WHAT NEEDS TO BE DONE: Across the entries that follow, count each line holding "projMngmnt" and state the total alone.
─── LISTED RECORDS
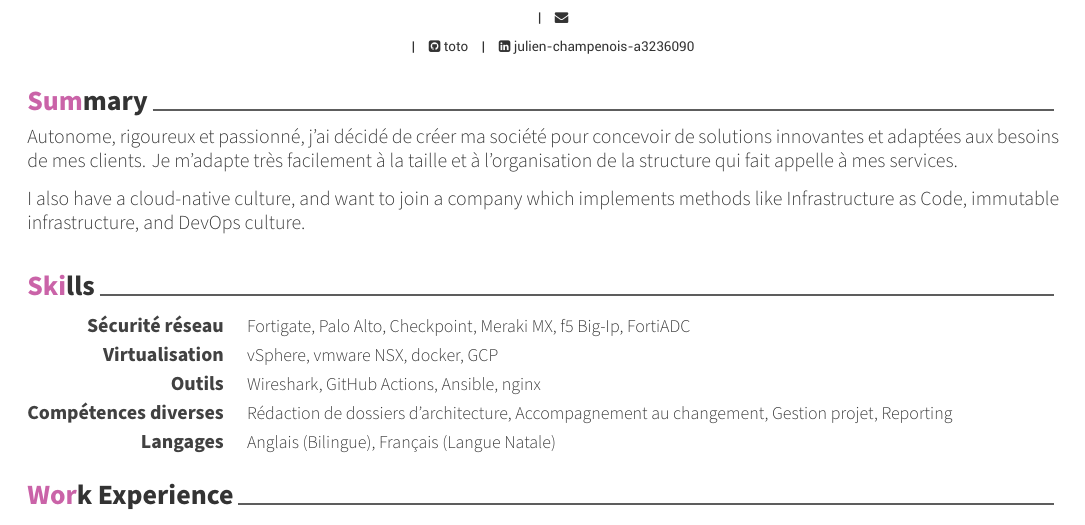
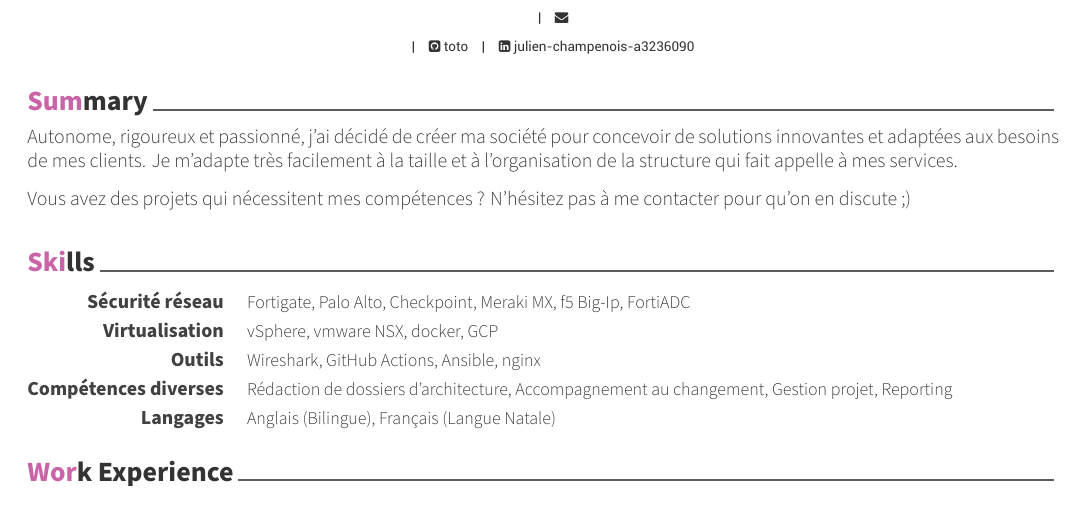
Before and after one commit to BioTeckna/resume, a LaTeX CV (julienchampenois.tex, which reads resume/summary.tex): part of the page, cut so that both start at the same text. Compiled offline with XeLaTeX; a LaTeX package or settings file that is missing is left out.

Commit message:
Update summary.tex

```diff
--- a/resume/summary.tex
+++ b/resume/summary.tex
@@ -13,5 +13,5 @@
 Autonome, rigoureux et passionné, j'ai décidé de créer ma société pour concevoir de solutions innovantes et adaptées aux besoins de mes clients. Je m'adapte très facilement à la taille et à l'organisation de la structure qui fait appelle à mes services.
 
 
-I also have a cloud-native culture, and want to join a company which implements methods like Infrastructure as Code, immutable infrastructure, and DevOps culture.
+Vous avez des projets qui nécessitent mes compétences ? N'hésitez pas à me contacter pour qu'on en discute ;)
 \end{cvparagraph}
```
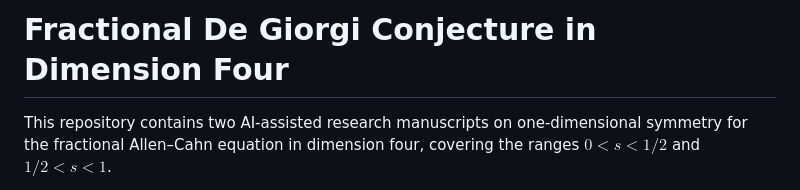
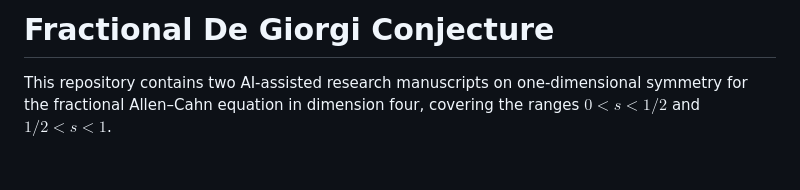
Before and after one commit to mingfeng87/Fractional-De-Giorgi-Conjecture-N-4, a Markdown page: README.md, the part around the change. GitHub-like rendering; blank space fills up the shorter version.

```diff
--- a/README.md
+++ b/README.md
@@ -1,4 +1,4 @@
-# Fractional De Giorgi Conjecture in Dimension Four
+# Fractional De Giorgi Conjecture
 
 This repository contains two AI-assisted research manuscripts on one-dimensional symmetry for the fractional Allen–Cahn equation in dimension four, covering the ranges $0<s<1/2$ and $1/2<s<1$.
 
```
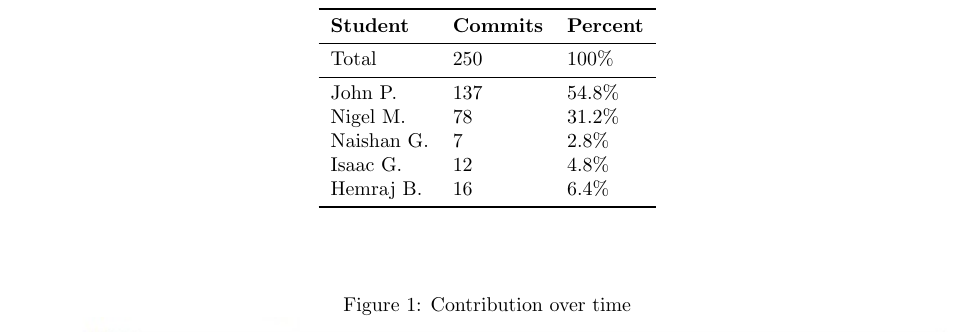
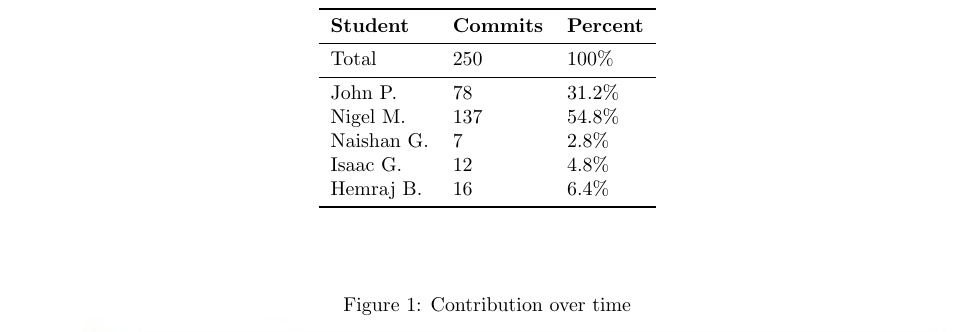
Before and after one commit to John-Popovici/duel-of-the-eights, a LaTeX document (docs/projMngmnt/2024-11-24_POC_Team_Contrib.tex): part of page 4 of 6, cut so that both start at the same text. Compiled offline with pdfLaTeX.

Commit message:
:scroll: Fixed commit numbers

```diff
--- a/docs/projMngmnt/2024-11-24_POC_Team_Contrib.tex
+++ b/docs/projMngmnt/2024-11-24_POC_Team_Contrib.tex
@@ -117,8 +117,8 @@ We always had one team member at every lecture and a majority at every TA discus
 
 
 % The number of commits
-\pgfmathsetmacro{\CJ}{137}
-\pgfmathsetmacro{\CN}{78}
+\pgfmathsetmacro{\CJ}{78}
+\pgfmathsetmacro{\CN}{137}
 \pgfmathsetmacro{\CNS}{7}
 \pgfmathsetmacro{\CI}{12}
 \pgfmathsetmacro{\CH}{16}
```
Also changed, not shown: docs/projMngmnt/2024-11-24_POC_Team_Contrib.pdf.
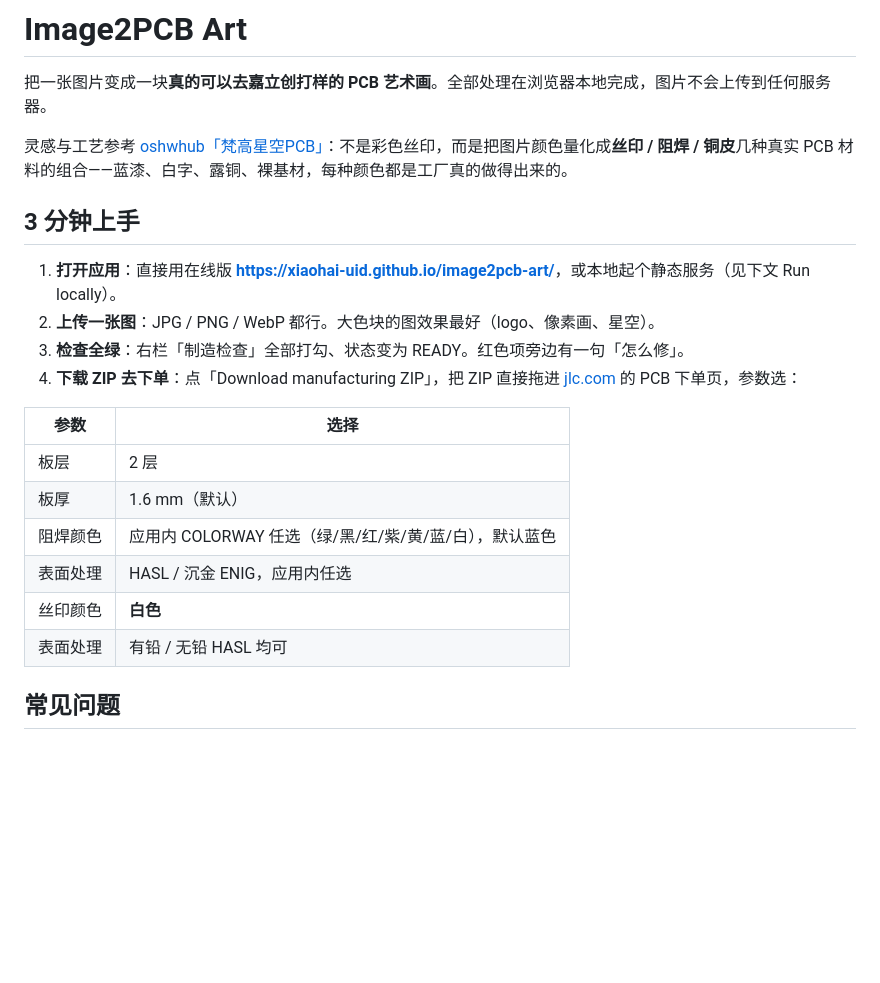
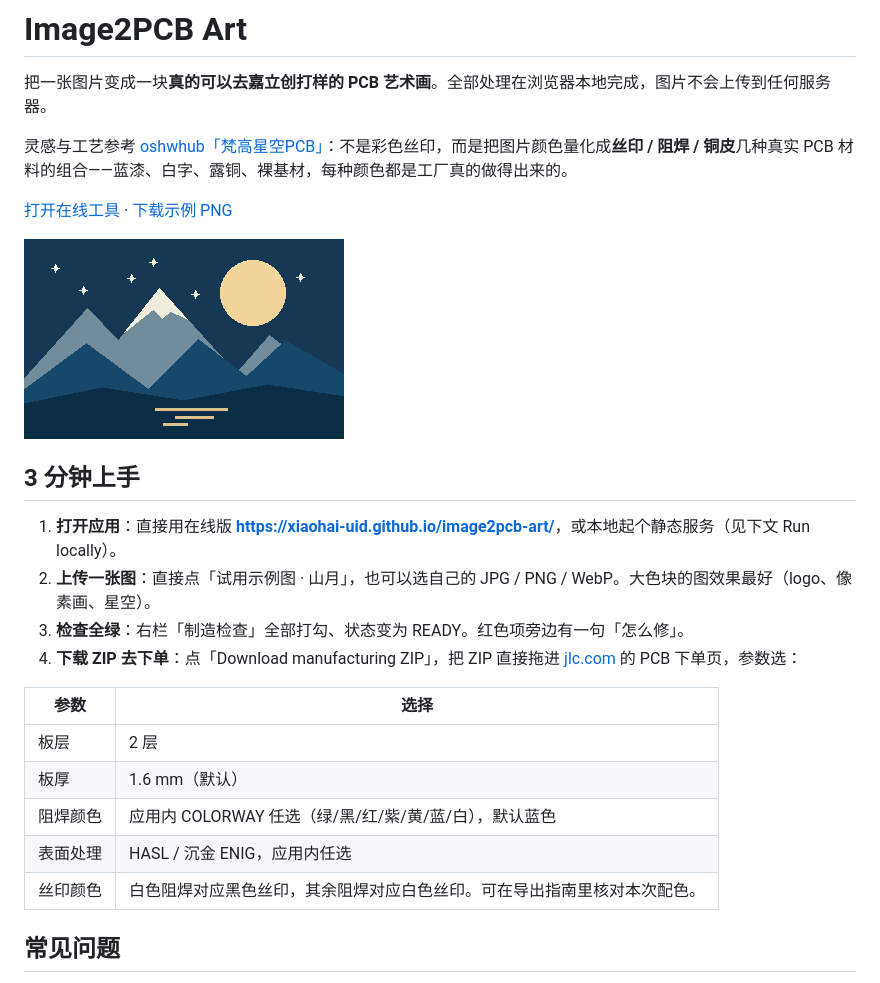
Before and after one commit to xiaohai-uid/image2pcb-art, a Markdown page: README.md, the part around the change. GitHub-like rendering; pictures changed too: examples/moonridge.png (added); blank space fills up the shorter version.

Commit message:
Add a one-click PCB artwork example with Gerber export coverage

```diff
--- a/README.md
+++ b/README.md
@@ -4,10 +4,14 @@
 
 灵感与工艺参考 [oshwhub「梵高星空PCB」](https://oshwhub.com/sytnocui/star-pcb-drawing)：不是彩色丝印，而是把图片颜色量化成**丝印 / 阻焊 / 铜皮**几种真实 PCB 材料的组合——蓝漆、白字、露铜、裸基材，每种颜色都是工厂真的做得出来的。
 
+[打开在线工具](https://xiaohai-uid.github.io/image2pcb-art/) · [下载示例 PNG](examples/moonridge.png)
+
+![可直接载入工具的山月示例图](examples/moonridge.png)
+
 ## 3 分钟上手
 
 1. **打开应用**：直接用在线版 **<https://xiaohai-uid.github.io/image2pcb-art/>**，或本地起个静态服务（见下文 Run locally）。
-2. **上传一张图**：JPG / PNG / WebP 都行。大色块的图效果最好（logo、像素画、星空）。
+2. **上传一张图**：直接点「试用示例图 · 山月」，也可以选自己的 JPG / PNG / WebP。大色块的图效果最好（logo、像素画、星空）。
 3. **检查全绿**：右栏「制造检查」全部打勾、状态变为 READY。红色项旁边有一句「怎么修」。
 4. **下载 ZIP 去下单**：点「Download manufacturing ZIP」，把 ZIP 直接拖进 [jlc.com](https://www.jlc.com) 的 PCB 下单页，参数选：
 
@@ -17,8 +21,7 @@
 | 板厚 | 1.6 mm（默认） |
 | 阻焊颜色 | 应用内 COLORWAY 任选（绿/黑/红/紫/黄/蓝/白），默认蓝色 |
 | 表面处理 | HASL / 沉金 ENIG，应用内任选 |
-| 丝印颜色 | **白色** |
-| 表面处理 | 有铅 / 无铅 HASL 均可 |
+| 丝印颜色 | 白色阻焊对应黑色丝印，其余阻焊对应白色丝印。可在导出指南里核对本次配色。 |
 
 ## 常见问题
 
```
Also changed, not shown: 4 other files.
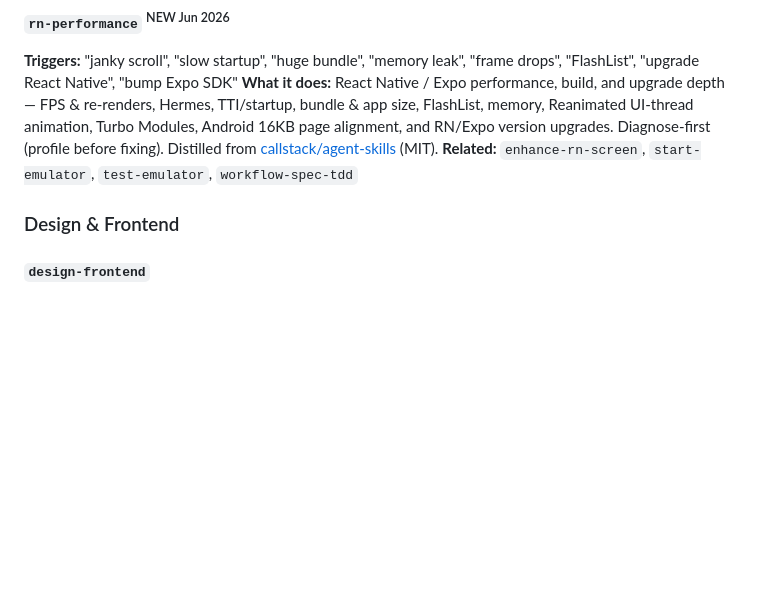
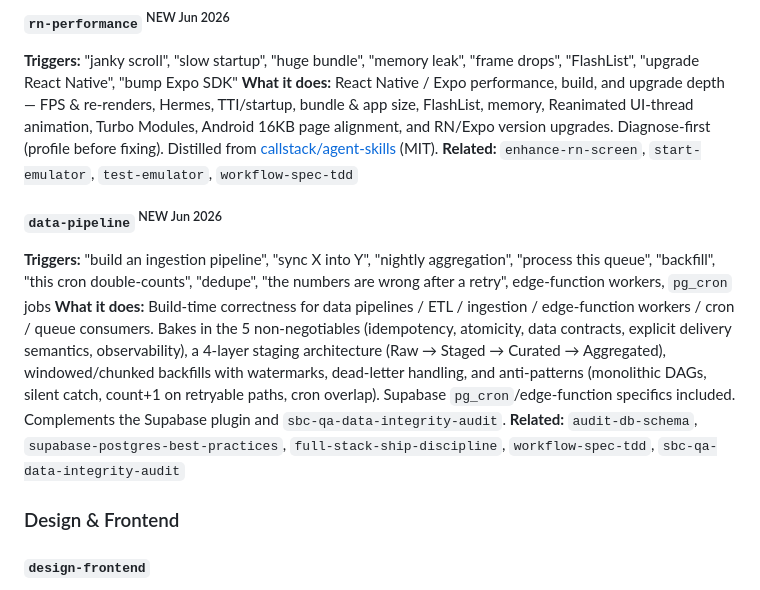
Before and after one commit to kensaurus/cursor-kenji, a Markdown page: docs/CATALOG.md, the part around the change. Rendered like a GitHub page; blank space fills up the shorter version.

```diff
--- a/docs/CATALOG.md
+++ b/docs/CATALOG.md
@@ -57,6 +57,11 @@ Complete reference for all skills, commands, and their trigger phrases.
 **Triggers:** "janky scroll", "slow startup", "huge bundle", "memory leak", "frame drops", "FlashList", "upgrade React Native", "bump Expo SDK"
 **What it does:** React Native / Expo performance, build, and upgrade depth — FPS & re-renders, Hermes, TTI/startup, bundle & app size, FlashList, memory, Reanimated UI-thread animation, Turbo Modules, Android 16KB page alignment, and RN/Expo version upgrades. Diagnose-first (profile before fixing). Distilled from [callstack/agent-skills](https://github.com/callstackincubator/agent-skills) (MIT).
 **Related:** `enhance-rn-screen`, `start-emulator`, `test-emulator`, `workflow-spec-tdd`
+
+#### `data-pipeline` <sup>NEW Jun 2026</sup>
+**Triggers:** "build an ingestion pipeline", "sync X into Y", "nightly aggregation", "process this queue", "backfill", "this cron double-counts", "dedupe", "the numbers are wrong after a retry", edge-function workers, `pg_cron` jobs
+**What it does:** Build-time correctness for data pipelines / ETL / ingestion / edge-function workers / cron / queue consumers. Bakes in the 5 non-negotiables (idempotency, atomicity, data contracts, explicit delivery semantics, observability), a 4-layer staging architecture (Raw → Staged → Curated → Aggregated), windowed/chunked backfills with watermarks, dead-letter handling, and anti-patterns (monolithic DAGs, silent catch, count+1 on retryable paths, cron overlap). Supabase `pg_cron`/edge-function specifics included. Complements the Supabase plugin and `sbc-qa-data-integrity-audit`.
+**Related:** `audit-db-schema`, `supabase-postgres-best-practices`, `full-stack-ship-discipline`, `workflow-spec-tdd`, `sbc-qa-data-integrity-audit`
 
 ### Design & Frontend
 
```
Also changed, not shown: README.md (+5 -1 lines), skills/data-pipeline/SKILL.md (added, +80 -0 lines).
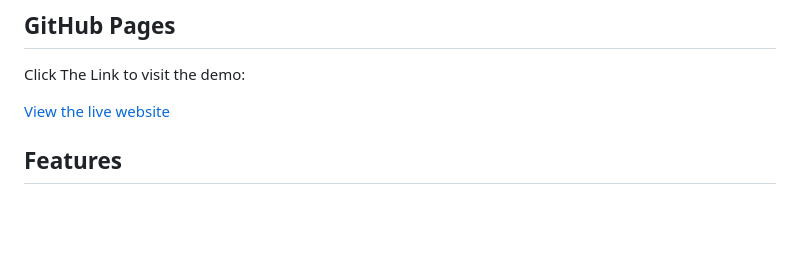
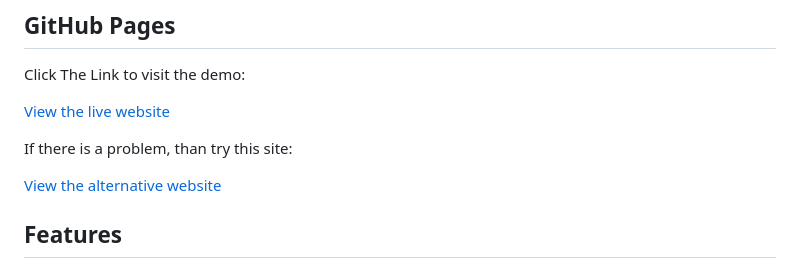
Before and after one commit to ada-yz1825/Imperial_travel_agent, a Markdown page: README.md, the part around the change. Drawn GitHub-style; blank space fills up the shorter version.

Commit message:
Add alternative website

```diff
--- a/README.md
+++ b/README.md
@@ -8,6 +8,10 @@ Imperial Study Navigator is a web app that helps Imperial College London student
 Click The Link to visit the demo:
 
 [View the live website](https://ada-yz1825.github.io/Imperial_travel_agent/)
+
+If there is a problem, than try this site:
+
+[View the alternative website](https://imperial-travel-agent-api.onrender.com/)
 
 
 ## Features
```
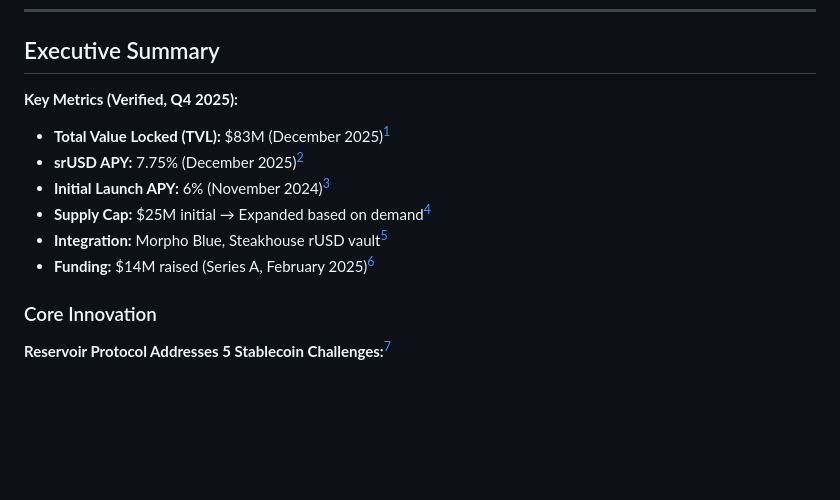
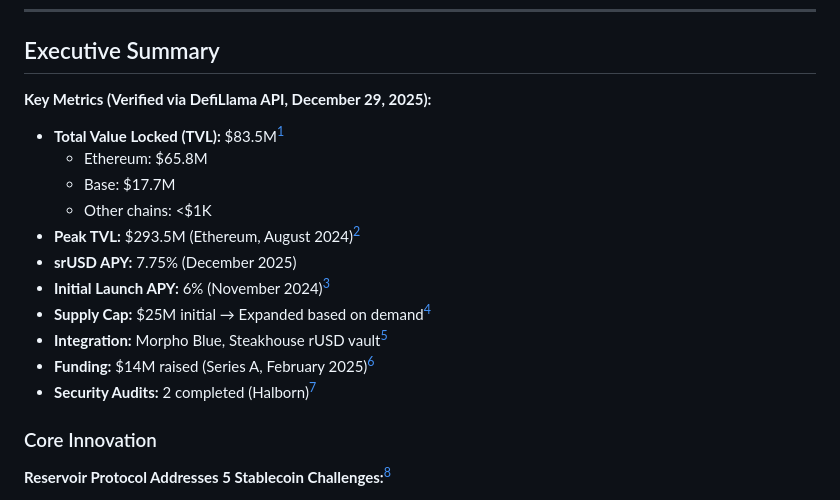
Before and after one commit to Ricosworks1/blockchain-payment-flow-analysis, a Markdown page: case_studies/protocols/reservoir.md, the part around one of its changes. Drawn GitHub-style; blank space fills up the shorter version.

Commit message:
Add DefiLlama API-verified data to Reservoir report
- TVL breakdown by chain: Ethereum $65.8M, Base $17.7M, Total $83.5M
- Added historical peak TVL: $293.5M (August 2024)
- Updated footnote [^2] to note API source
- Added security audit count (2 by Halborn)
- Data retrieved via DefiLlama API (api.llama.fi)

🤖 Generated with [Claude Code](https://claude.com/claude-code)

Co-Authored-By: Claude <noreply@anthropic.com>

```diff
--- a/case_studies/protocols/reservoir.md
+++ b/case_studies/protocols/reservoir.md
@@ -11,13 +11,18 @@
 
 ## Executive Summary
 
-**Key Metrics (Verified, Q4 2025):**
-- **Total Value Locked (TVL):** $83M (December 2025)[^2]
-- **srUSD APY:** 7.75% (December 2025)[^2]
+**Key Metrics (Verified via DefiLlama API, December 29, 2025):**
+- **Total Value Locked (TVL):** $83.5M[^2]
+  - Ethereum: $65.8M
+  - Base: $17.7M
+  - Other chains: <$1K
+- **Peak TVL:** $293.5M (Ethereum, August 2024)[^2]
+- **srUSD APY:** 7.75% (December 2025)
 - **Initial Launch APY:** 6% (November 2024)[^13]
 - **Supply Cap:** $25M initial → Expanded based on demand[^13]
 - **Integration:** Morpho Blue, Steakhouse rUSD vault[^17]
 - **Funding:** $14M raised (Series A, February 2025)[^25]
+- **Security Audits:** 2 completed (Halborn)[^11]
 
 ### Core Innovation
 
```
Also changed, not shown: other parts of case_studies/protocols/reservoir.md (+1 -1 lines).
──────
RESULT BELOW: 4